> **PROBLEM**: Report every line of the records that includes the word "service".

+++++

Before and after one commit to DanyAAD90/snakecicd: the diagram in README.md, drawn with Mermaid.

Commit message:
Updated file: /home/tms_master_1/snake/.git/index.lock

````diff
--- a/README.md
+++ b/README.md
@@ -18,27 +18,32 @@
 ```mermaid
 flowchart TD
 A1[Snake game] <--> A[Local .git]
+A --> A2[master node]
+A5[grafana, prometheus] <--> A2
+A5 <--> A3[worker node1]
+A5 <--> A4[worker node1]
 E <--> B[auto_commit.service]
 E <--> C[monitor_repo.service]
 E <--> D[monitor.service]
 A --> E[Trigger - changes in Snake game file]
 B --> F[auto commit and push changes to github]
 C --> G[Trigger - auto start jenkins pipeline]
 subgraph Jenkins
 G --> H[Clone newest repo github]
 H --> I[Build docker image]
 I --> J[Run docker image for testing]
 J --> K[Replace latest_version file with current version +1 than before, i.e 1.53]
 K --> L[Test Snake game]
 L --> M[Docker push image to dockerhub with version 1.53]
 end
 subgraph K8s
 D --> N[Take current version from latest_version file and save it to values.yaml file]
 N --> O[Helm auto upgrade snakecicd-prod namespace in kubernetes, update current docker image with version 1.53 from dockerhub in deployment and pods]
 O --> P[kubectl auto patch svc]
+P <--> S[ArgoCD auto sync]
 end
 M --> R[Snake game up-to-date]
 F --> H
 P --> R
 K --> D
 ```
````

+++++

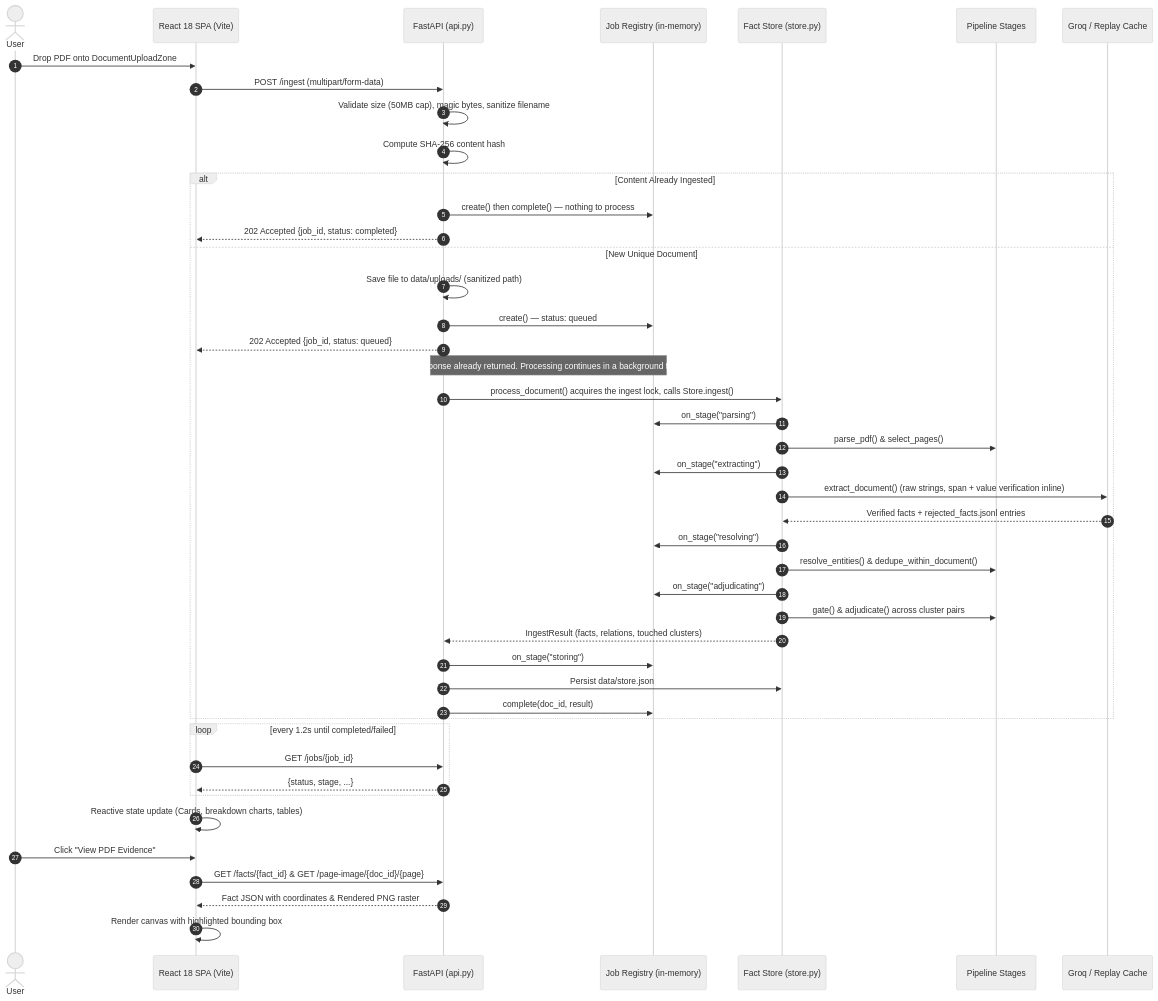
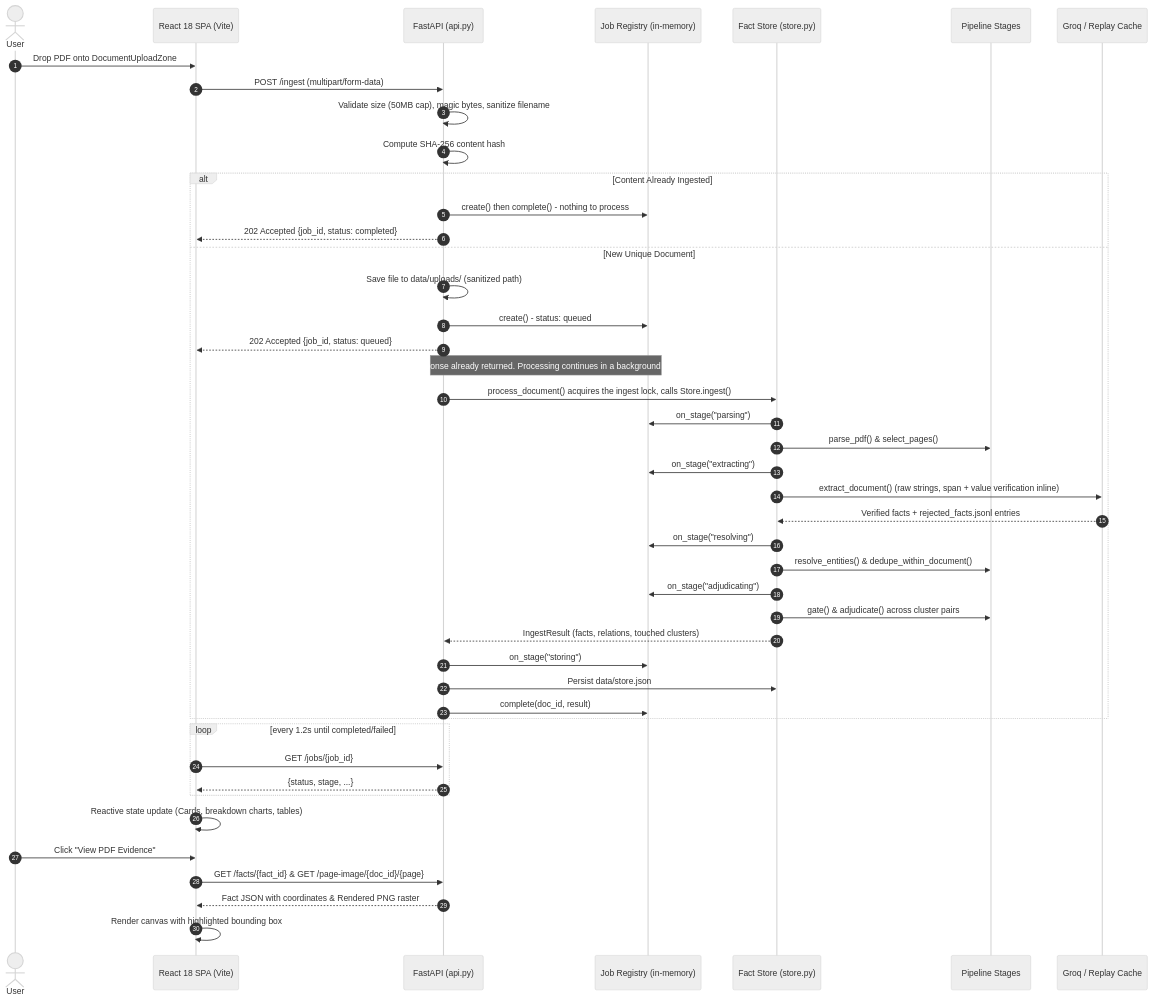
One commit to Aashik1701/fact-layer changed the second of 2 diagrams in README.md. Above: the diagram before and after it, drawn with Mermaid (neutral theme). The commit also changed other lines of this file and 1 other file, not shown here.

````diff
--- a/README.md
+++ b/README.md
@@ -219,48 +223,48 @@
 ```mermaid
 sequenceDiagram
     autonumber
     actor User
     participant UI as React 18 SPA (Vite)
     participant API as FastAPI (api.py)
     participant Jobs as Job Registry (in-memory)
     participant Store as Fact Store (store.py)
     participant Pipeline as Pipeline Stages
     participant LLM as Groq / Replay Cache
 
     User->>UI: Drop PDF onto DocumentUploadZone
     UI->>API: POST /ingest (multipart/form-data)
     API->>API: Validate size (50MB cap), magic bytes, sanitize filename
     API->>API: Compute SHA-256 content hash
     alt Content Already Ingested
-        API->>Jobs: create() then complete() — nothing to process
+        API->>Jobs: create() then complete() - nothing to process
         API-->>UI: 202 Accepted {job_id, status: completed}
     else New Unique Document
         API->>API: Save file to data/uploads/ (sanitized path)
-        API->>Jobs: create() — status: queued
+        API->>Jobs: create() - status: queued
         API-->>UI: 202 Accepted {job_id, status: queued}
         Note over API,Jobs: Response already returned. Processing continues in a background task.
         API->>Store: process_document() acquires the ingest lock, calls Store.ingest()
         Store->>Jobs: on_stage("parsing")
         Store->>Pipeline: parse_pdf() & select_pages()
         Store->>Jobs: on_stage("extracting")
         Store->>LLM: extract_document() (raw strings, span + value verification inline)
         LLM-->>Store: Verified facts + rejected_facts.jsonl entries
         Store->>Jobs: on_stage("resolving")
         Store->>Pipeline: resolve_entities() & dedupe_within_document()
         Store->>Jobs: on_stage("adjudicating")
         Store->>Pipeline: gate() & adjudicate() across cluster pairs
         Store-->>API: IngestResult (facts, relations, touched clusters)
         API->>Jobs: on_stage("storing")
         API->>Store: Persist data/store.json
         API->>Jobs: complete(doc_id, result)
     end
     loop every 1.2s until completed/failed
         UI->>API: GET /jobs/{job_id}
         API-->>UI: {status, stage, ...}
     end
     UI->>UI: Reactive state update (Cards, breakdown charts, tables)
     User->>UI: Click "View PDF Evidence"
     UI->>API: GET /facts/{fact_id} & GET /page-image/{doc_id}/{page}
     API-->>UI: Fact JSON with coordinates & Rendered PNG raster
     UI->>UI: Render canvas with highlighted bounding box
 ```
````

+++++

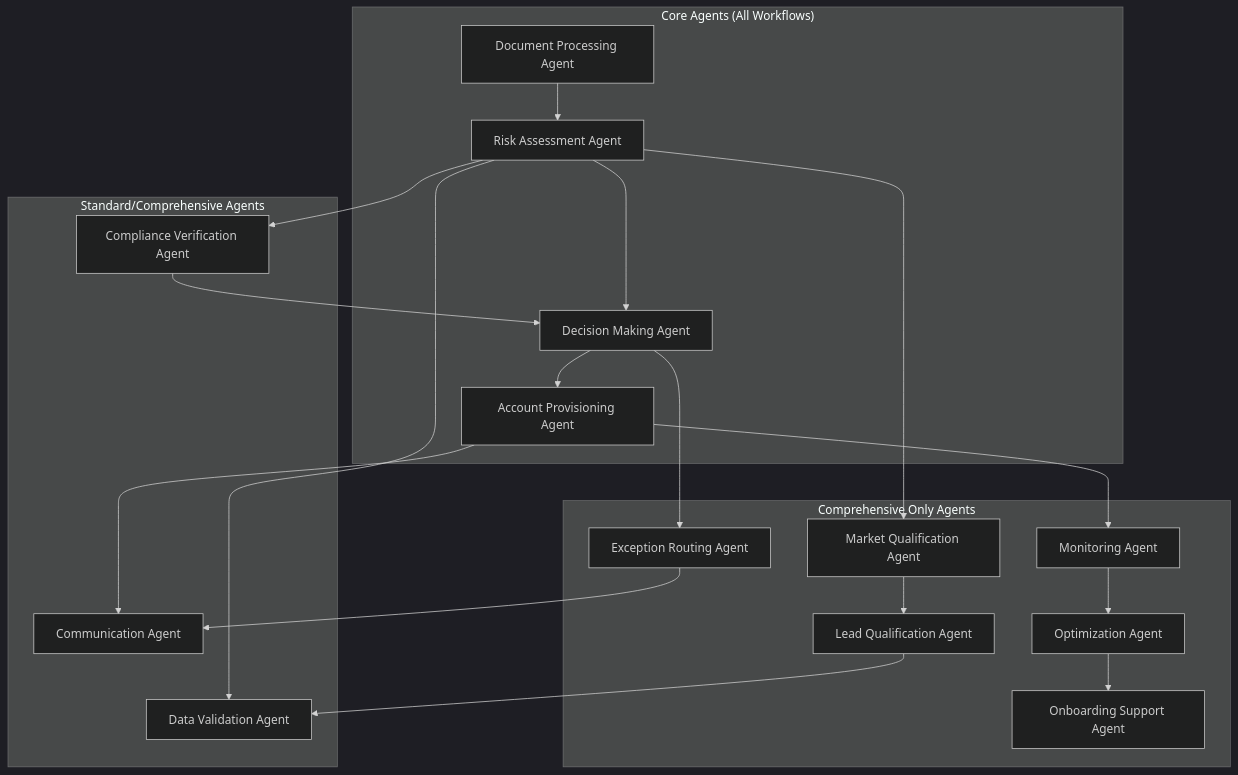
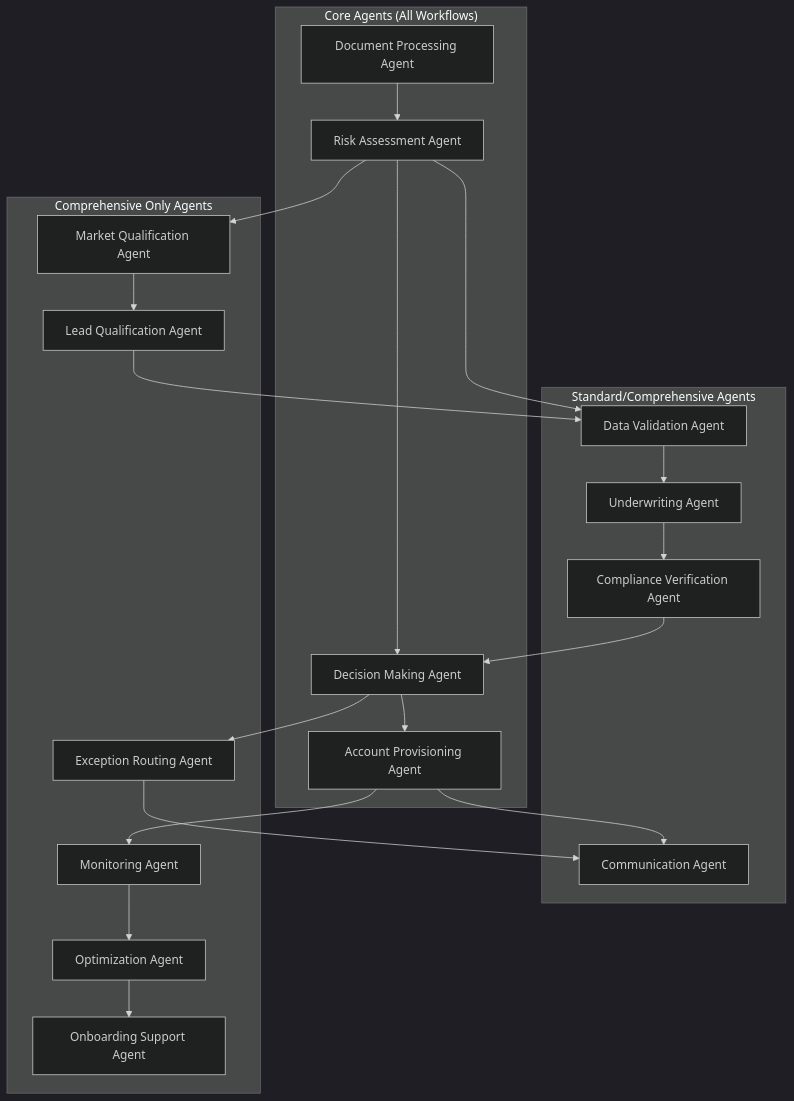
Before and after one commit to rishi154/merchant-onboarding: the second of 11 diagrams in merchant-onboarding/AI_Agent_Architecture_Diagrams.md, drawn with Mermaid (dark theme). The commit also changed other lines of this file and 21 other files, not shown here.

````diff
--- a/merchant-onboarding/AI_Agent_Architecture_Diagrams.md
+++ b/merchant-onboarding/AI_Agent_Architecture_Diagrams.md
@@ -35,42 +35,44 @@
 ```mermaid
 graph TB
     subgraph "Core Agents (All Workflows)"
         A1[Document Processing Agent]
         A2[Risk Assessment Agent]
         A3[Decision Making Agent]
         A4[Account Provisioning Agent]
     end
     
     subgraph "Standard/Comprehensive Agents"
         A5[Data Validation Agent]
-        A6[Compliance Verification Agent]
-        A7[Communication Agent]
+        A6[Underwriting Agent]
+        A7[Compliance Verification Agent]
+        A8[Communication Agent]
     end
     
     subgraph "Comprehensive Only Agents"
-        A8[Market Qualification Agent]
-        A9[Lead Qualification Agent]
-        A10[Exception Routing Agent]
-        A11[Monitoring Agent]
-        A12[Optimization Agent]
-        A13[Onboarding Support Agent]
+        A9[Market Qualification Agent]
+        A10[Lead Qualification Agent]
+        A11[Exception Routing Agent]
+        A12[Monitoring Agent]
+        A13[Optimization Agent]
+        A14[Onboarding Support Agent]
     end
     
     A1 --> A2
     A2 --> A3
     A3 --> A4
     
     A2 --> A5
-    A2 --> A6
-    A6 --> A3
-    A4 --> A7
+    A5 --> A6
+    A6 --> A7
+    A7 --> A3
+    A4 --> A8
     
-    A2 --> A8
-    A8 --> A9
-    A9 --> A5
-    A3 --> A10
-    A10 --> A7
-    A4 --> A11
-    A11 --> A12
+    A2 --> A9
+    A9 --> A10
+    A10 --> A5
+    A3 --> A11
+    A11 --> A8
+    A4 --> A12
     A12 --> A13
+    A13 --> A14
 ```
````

+++++

> **SOLUTION FOR THIS PROBLEM**:
 E <--> B[auto_commit.service]
 E <--> C[monitor_repo.service]
 E <--> D[monitor.service]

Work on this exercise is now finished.